**Prompt**
The records that follow are to be repeated exactly, with the pictures removed.

**Records provided**
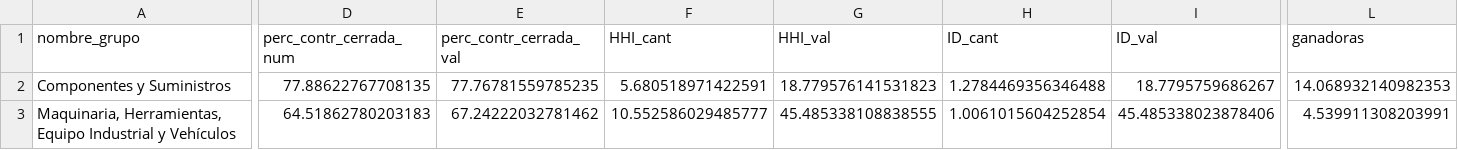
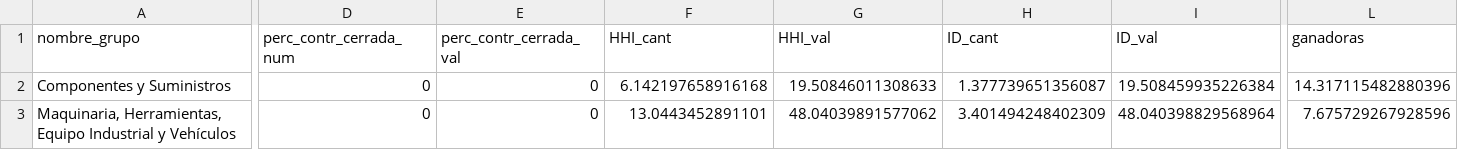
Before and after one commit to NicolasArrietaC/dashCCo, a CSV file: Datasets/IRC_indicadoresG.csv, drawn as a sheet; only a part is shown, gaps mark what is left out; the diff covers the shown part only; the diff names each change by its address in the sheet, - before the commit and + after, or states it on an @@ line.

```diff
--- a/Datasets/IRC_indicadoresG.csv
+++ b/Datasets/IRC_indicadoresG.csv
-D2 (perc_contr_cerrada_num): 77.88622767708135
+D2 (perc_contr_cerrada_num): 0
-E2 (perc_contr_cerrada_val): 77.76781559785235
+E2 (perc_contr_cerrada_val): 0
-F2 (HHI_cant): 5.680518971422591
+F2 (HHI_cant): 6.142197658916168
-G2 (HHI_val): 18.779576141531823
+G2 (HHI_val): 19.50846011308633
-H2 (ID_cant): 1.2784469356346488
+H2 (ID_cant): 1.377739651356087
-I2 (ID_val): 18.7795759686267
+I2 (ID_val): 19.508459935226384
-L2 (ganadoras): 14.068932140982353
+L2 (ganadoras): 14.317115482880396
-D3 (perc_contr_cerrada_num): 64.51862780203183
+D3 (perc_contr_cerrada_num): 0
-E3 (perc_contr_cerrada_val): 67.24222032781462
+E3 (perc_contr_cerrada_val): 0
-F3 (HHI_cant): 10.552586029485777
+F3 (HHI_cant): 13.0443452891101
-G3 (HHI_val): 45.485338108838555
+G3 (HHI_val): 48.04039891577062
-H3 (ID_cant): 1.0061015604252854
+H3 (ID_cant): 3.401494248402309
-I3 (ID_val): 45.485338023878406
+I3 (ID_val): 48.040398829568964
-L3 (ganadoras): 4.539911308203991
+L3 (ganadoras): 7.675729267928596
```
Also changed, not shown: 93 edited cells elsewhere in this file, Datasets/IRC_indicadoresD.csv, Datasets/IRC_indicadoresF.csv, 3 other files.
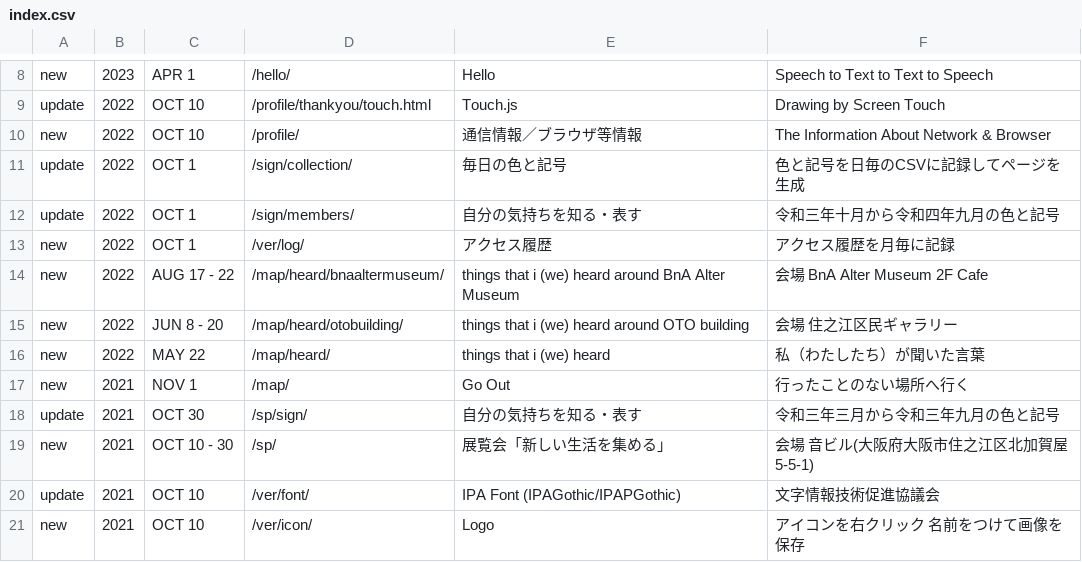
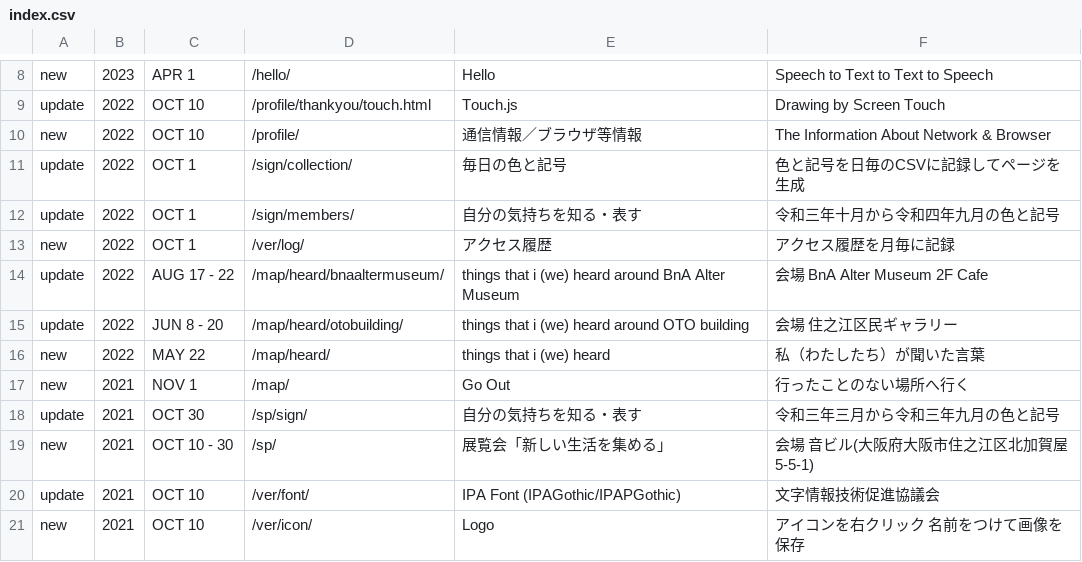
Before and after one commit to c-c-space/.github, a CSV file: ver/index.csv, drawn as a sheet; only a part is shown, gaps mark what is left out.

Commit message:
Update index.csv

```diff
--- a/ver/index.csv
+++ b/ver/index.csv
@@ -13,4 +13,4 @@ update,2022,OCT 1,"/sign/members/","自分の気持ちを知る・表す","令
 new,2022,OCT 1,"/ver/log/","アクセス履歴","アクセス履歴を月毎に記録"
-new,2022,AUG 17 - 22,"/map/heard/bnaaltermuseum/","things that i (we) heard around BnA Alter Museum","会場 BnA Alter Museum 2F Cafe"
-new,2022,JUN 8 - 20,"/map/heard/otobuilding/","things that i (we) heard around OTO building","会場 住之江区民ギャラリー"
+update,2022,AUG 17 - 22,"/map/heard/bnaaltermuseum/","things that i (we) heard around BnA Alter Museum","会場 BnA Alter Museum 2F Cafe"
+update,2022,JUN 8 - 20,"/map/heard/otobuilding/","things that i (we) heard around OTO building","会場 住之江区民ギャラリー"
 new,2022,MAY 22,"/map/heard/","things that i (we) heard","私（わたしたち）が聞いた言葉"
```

**Solved exercise**
Before and after one commit to NicolasArrietaC/dashCCo, a CSV file: Datasets/IRC_indicadoresG.csv, drawn as a sheet; only a part is shown, gaps mark what is left out; the diff covers the shown part only; the diff names each change by its address in the sheet, - before the commit and + after, or states it on an @@ line.

```diff
--- a/Datasets/IRC_indicadoresG.csv
+++ b/Datasets/IRC_indicadoresG.csv
-D2 (perc_contr_cerrada_num): 77.88622767708135
+D2 (perc_contr_cerrada_num): 0
-E2 (perc_contr_cerrada_val): 77.76781559785235
+E2 (perc_contr_cerrada_val): 0
-F2 (HHI_cant): 5.680518971422591
+F2 (HHI_cant): 6.142197658916168
-G2 (HHI_val): 18.779576141531823
+G2 (HHI_val): 19.50846011308633
-H2 (ID_cant): 1.2784469356346488
+H2 (ID_cant): 1.377739651356087
-I2 (ID_val): 18.7795759686267
+I2 (ID_val): 19.508459935226384
-L2 (ganadoras): 14.068932140982353
+L2 (ganadoras): 14.317115482880396
-D3 (perc_contr_cerrada_num): 64.51862780203183
+D3 (perc_contr_cerrada_num): 0
-E3 (perc_contr_cerrada_val): 67.24222032781462
+E3 (perc_contr_cerrada_val): 0
-F3 (HHI_cant): 10.552586029485777
+F3 (HHI_cant): 13.0443452891101
-G3 (HHI_val): 45.485338108838555
+G3 (HHI_val): 48.04039891577062
-H3 (ID_cant): 1.0061015604252854
+H3 (ID_cant): 3.401494248402309
-I3 (ID_val): 45.485338023878406
+I3 (ID_val): 48.040398829568964
-L3 (ganadoras): 4.539911308203991
+L3 (ganadoras): 7.675729267928596
```
Also changed, not shown: 93 edited cells elsewhere in this file, Datasets/IRC_indicadoresD.csv, Datasets/IRC_indicadoresF.csv, 3 other files.
Before and after one commit to c-c-space/.github, a CSV file: ver/index.csv, drawn as a sheet; only a part is shown, gaps mark what is left out.

Commit message:
Update index.csv

```diff
--- a/ver/index.csv
+++ b/ver/index.csv
@@ -13,4 +13,4 @@ update,2022,OCT 1,"/sign/members/","自分の気持ちを知る・表す","令
 new,2022,OCT 1,"/ver/log/","アクセス履歴","アクセス履歴を月毎に記録"
-new,2022,AUG 17 - 22,"/map/heard/bnaaltermuseum/","things that i (we) heard around BnA Alter Museum","会場 BnA Alter Museum 2F Cafe"
-new,2022,JUN 8 - 20,"/map/heard/otobuilding/","things that i (we) heard around OTO building","会場 住之江区民ギャラリー"
+update,2022,AUG 17 - 22,"/map/heard/bnaaltermuseum/","things that i (we) heard around BnA Alter Museum","会場 BnA Alter Museum 2F Cafe"
+update,2022,JUN 8 - 20,"/map/heard/otobuilding/","things that i (we) heard around OTO building","会場 住之江区民ギャラリー"
 new,2022,MAY 22,"/map/heard/","things that i (we) heard","私（わたしたち）が聞いた言葉"
```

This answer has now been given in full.